What needs to be done => Below are some records; copy them word for word and drop the pictures.

[Records from a collection]
++++++++++++++++++++
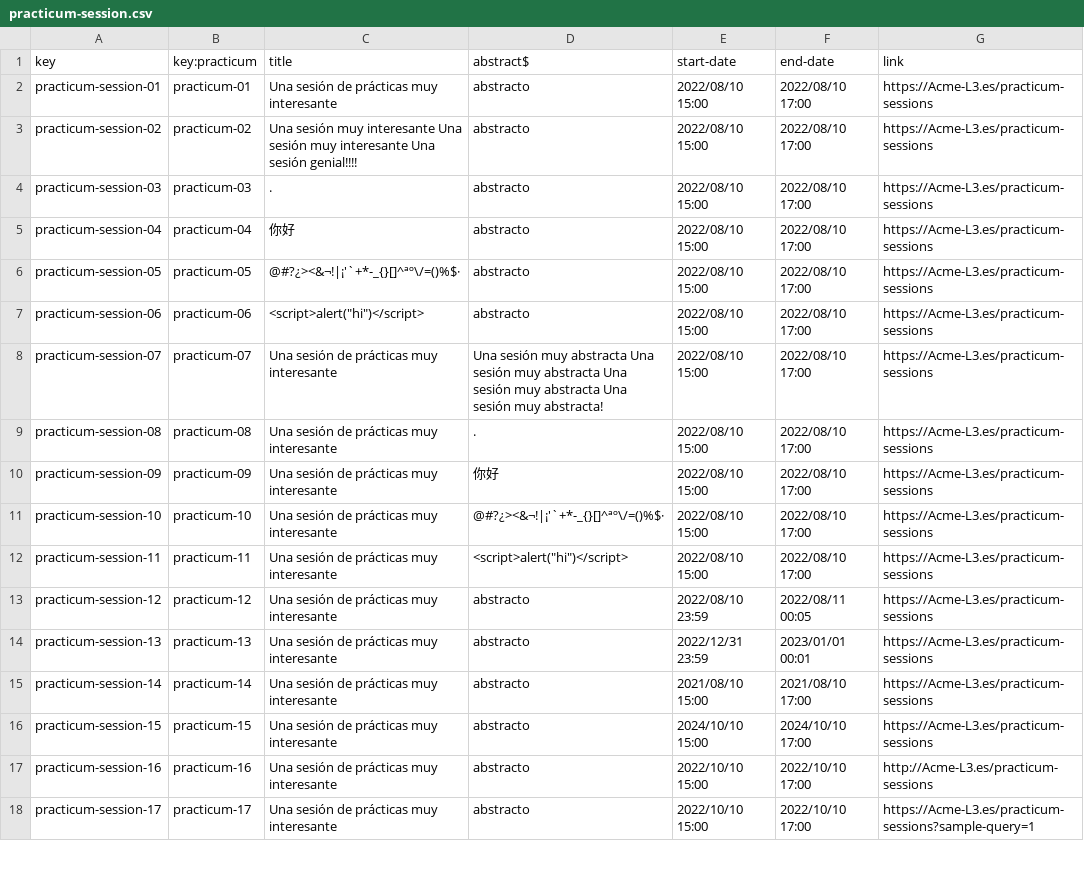
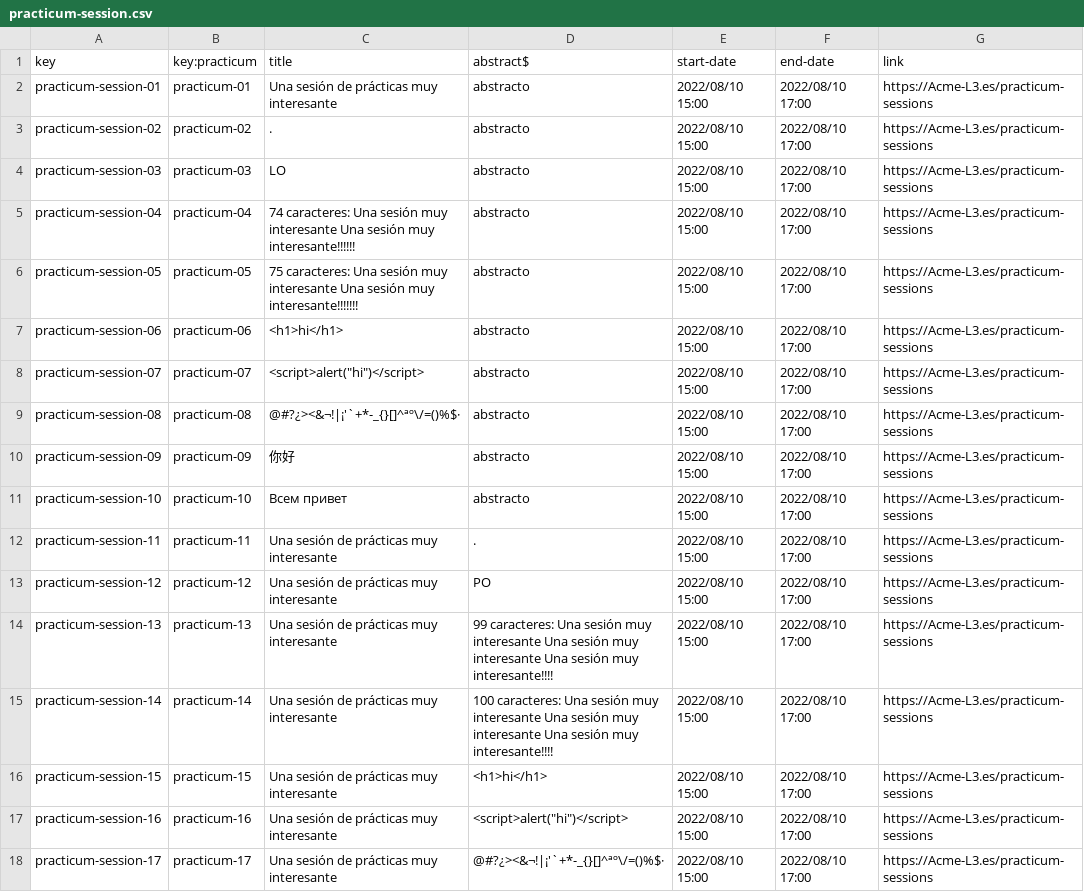
Before and after one commit to Miguel-Angel-Roldan-Garcia/Acme-L3, a CSV file: src/main/webapp/WEB-INF/resources/sample-data/practicum-session.csv, drawn as a sheet; only a part is shown; the diff covers the shown part only.

Commit message:
Practicum session más variabilidad

```diff
--- a/src/main/webapp/WEB-INF/resources/sample-data/practicum-session.csv
+++ b/src/main/webapp/WEB-INF/resources/sample-data/practicum-session.csv
@@ -2,17 +2,17 @@ key,key:practicum,title,abstract$,start-date,end-date,link
 practicum-session-01,practicum-01,Una sesión de prácticas muy interesante,abstracto,2022/08/10 15:00,2022/08/10 17:00,https://Acme-L3.es/practicum-sessions
-practicum-session-02,practicum-02,Una sesión muy interesante Una sesión muy interesante Una sesión genial!!!!,abstracto,2022/08/10 15:00,2022/08/10 17:00,https://Acme-L3.es/practicum-sessions
-practicum-session-03,practicum-03,.,abstracto,2022/08/10 15:00,2022/08/10 17:00,https://Acme-L3.es/practicum-sessions
-practicum-session-04,practicum-04,你好,abstracto,2022/08/10 15:00,2022/08/10 17:00,https://Acme-L3.es/practicum-sessions
-practicum-session-05,practicum-05,@#?¿><&¬!|¡'`+*-_{}[]^ªº\/=()%$·,abstracto,2022/08/10 15:00,2022/08/10 17:00,https://Acme-L3.es/practicum-sessions
-practicum-session-06,practicum-06,"<script>alert(""hi"")</script>",abstracto,2022/08/10 15:00,2022/08/10 17:00,https://Acme-L3.es/practicum-sessions
-practicum-session-07,practicum-07,Una sesión de prácticas muy interesante,Una sesión muy abstracta Una sesión muy abstracta Una sesión muy abstracta Una sesión muy abstracta!,2022/08/10 15:00,2022/08/10 17:00,https://Acme-L3.es/practicum-sessions
-practicum-session-08,practicum-08,Una sesión de prácticas muy interesante,.,2022/08/10 15:00,2022/08/10 17:00,https://Acme-L3.es/practicum-sessions
-practicum-session-09,practicum-09,Una sesión de prácticas muy interesante,你好,2022/08/10 15:00,2022/08/10 17:00,https://Acme-L3.es/practicum-sessions
-practicum-session-10,practicum-10,Una sesión de prácticas muy interesante,@#?¿><&¬!|¡'`+*-_{}[]^ªº\/=()%$·,2022/08/10 15:00,2022/08/10 17:00,https://Acme-L3.es/practicum-sessions
-practicum-session-11,practicum-11,Una sesión de prácticas muy interesante,"<script>alert(""hi"")</script>",2022/08/10 15:00,2022/08/10 17:00,https://Acme-L3.es/practicum-sessions
-practicum-session-12,practicum-12,Una sesión de prácticas muy interesante,abstracto,2022/08/10 23:59,2022/08/11 00:05,https://Acme-L3.es/practicum-sessions
-practicum-session-13,practicum-13,Una sesión de prácticas muy interesante,abstracto,2022/12/31 23:59,2023/01/01 00:01,https://Acme-L3.es/practicum-sessions
-practicum-session-14,practicum-14,Una sesión de prácticas muy interesante,abstracto,2021/08/10 15:00,2021/08/10 17:00,https://Acme-L3.es/practicum-sessions
-practicum-session-15,practicum-15,Una sesión de prácticas muy interesante,abstracto,2024/10/10 15:00,2024/10/10 17:00,https://Acme-L3.es/practicum-sessions
-practicum-session-16,practicum-16,Una sesión de prácticas muy interesante,abstracto,2022/10/10 15:00,2022/10/10 17:00,http://Acme-L3.es/practicum-sessions
-practicum-session-17,practicum-17,Una sesión de prácticas muy interesante,abstracto,2022/10/10 15:00,2022/10/10 17:00,https://Acme-L3.es/practicum-sessions?sample-query=1
+practicum-session-02,practicum-02,.,abstracto,2022/08/10 15:00,2022/08/10 17:00,https://Acme-L3.es/practicum-sessions
+practicum-session-03,practicum-03,LO,abstracto,2022/08/10 15:00,2022/08/10 17:00,https://Acme-L3.es/practicum-sessions
+practicum-session-04,practicum-04,74 caracteres: Una sesión muy interesante Una sesión muy interesante!!!!!!,abstracto,2022/08/10 15:00,2022/08/10 17:00,https://Acme-L3.es/practicum-sessions
+practicum-session-05,practicum-05,75 caracteres: Una sesión muy interesante Una sesión muy interesante!!!!!!!,abstracto,2022/08/10 15:00,2022/08/10 17:00,https://Acme-L3.es/practicum-sessions
+practicum-session-06,practicum-06,"<h1>hi</h1>",abstracto,2022/08/10 15:00,2022/08/10 17:00,https://Acme-L3.es/practicum-sessions
+practicum-session-07,practicum-07,"<script>alert(""hi"")</script>",abstracto,2022/08/10 15:00,2022/08/10 17:00,https://Acme-L3.es/practicum-sessions
+practicum-session-08,practicum-08,@#?¿><&¬!|¡'`+*-_{}[]^ªº\/=()%$·,abstracto,2022/08/10 15:00,2022/08/10 17:00,https://Acme-L3.es/practicum-sessions
+practicum-session-09,practicum-09,你好,abstracto,2022/08/10 15:00,2022/08/10 17:00,https://Acme-L3.es/practicum-sessions
+practicum-session-10,practicum-10,Всем привет,abstracto,2022/08/10 15:00,2022/08/10 17:00,https://Acme-L3.es/practicum-sessions
+practicum-session-11,practicum-11,Una sesión de prácticas muy interesante,.,2022/08/10 15:00,2022/08/10 17:00,https://Acme-L3.es/practicum-sessions
+practicum-session-12,practicum-12,Una sesión de prácticas muy interesante,PO,2022/08/10 15:00,2022/08/10 17:00,https://Acme-L3.es/practicum-sessions
+practicum-session-13,practicum-13,Una sesión de prácticas muy interesante,99 caracteres: Una sesión muy interesante Una sesión muy interesante Una sesión muy interesante!!!!,2022/08/10 15:00,2022/08/10 17:00,https://Acme-L3.es/practicum-sessions
+practicum-session-14,practicum-14,Una sesión de prácticas muy interesante,100 caracteres: Una sesión muy interesante Una sesión muy interesante Una sesión muy interesante!!!!,2022/08/10 15:00,2022/08/10 17:00,https://Acme-L3.es/practicum-sessions
+practicum-session-15,practicum-15,Una sesión de prácticas muy interesante,"<h1>hi</h1>",2022/08/10 15:00,2022/08/10 17:00,https://Acme-L3.es/practicum-sessions
+practicum-session-16,practicum-16,Una sesión de prácticas muy interesante,"<script>alert(""hi"")</script>",2022/08/10 15:00,2022/08/10 17:00,https://Acme-L3.es/practicum-sessions
+practicum-session-17,practicum-17,Una sesión de prácticas muy interesante,@#?¿><&¬!|¡'`+*-_{}[]^ªº\/=()%$·,2022/08/10 15:00,2022/08/10 17:00,https://Acme-L3.es/practicum-sessions
```
Also changed, not shown: 13 added rows and 4 edited cells elsewhere in this file.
++++++++++++++++++++
Response area =>
Before and after one commit to Miguel-Angel-Roldan-Garcia/Acme-L3, a CSV file: src/main/webapp/WEB-INF/resources/sample-data/practicum-session.csv, drawn as a sheet; only a part is shown; the diff covers the shown part only.

Commit message:
Practicum session más variabilidad

```diff
--- a/src/main/webapp/WEB-INF/resources/sample-data/practicum-session.csv
+++ b/src/main/webapp/WEB-INF/resources/sample-data/practicum-session.csv
@@ -2,17 +2,17 @@ key,key:practicum,title,abstract$,start-date,end-date,link
 practicum-session-01,practicum-01,Una sesión de prácticas muy interesante,abstracto,2022/08/10 15:00,2022/08/10 17:00,https://Acme-L3.es/practicum-sessions
-practicum-session-02,practicum-02,Una sesión muy interesante Una sesión muy interesante Una sesión genial!!!!,abstracto,2022/08/10 15:00,2022/08/10 17:00,https://Acme-L3.es/practicum-sessions
-practicum-session-03,practicum-03,.,abstracto,2022/08/10 15:00,2022/08/10 17:00,https://Acme-L3.es/practicum-sessions
-practicum-session-04,practicum-04,你好,abstracto,2022/08/10 15:00,2022/08/10 17:00,https://Acme-L3.es/practicum-sessions
-practicum-session-05,practicum-05,@#?¿><&¬!|¡'`+*-_{}[]^ªº\/=()%$·,abstracto,2022/08/10 15:00,2022/08/10 17:00,https://Acme-L3.es/practicum-sessions
-practicum-session-06,practicum-06,"<script>alert(""hi"")</script>",abstracto,2022/08/10 15:00,2022/08/10 17:00,https://Acme-L3.es/practicum-sessions
-practicum-session-07,practicum-07,Una sesión de prácticas muy interesante,Una sesión muy abstracta Una sesión muy abstracta Una sesión muy abstracta Una sesión muy abstracta!,2022/08/10 15:00,2022/08/10 17:00,https://Acme-L3.es/practicum-sessions
-practicum-session-08,practicum-08,Una sesión de prácticas muy interesante,.,2022/08/10 15:00,2022/08/10 17:00,https://Acme-L3.es/practicum-sessions
-practicum-session-09,practicum-09,Una sesión de prácticas muy interesante,你好,2022/08/10 15:00,2022/08/10 17:00,https://Acme-L3.es/practicum-sessions
-practicum-session-10,practicum-10,Una sesión de prácticas muy interesante,@#?¿><&¬!|¡'`+*-_{}[]^ªº\/=()%$·,2022/08/10 15:00,2022/08/10 17:00,https://Acme-L3.es/practicum-sessions
-practicum-session-11,practicum-11,Una sesión de prácticas muy interesante,"<script>alert(""hi"")</script>",2022/08/10 15:00,2022/08/10 17:00,https://Acme-L3.es/practicum-sessions
-practicum-session-12,practicum-12,Una sesión de prácticas muy interesante,abstracto,2022/08/10 23:59,2022/08/11 00:05,https://Acme-L3.es/practicum-sessions
-practicum-session-13,practicum-13,Una sesión de prácticas muy interesante,abstracto,2022/12/31 23:59,2023/01/01 00:01,https://Acme-L3.es/practicum-sessions
-practicum-session-14,practicum-14,Una sesión de prácticas muy interesante,abstracto,2021/08/10 15:00,2021/08/10 17:00,https://Acme-L3.es/practicum-sessions
-practicum-session-15,practicum-15,Una sesión de prácticas muy interesante,abstracto,2024/10/10 15:00,2024/10/10 17:00,https://Acme-L3.es/practicum-sessions
-practicum-session-16,practicum-16,Una sesión de prácticas muy interesante,abstracto,2022/10/10 15:00,2022/10/10 17:00,http://Acme-L3.es/practicum-sessions
-practicum-session-17,practicum-17,Una sesión de prácticas muy interesante,abstracto,2022/10/10 15:00,2022/10/10 17:00,https://Acme-L3.es/practicum-sessions?sample-query=1
+practicum-session-02,practicum-02,.,abstracto,2022/08/10 15:00,2022/08/10 17:00,https://Acme-L3.es/practicum-sessions
+practicum-session-03,practicum-03,LO,abstracto,2022/08/10 15:00,2022/08/10 17:00,https://Acme-L3.es/practicum-sessions
+practicum-session-04,practicum-04,74 caracteres: Una sesión muy interesante Una sesión muy interesante!!!!!!,abstracto,2022/08/10 15:00,2022/08/10 17:00,https://Acme-L3.es/practicum-sessions
+practicum-session-05,practicum-05,75 caracteres: Una sesión muy interesante Una sesión muy interesante!!!!!!!,abstracto,2022/08/10 15:00,2022/08/10 17:00,https://Acme-L3.es/practicum-sessions
+practicum-session-06,practicum-06,"<h1>hi</h1>",abstracto,2022/08/10 15:00,2022/08/10 17:00,https://Acme-L3.es/practicum-sessions
+practicum-session-07,practicum-07,"<script>alert(""hi"")</script>",abstracto,2022/08/10 15:00,2022/08/10 17:00,https://Acme-L3.es/practicum-sessions
+practicum-session-08,practicum-08,@#?¿><&¬!|¡'`+*-_{}[]^ªº\/=()%$·,abstracto,2022/08/10 15:00,2022/08/10 17:00,https://Acme-L3.es/practicum-sessions
+practicum-session-09,practicum-09,你好,abstracto,2022/08/10 15:00,2022/08/10 17:00,https://Acme-L3.es/practicum-sessions
+practicum-session-10,practicum-10,Всем привет,abstracto,2022/08/10 15:00,2022/08/10 17:00,https://Acme-L3.es/practicum-sessions
+practicum-session-11,practicum-11,Una sesión de prácticas muy interesante,.,2022/08/10 15:00,2022/08/10 17:00,https://Acme-L3.es/practicum-sessions
+practicum-session-12,practicum-12,Una sesión de prácticas muy interesante,PO,2022/08/10 15:00,2022/08/10 17:00,https://Acme-L3.es/practicum-sessions
+practicum-session-13,practicum-13,Una sesión de prácticas muy interesante,99 caracteres: Una sesión muy interesante Una sesión muy interesante Una sesión muy interesante!!!!,2022/08/10 15:00,2022/08/10 17:00,https://Acme-L3.es/practicum-sessions
+practicum-session-14,practicum-14,Una sesión de prácticas muy interesante,100 caracteres: Una sesión muy interesante Una sesión muy interesante Una sesión muy interesante!!!!,2022/08/10 15:00,2022/08/10 17:00,https://Acme-L3.es/practicum-sessions
+practicum-session-15,practicum-15,Una sesión de prácticas muy interesante,"<h1>hi</h1>",2022/08/10 15:00,2022/08/10 17:00,https://Acme-L3.es/practicum-sessions
+practicum-session-16,practicum-16,Una sesión de prácticas muy interesante,"<script>alert(""hi"")</script>",2022/08/10 15:00,2022/08/10 17:00,https://Acme-L3.es/practicum-sessions
+practicum-session-17,practicum-17,Una sesión de prácticas muy interesante,@#?¿><&¬!|¡'`+*-_{}[]^ªº\/=()%$·,2022/08/10 15:00,2022/08/10 17:00,https://Acme-L3.es/practicum-sessions
```
Also changed, not shown: 13 added rows and 4 edited cells elsewhere in this file.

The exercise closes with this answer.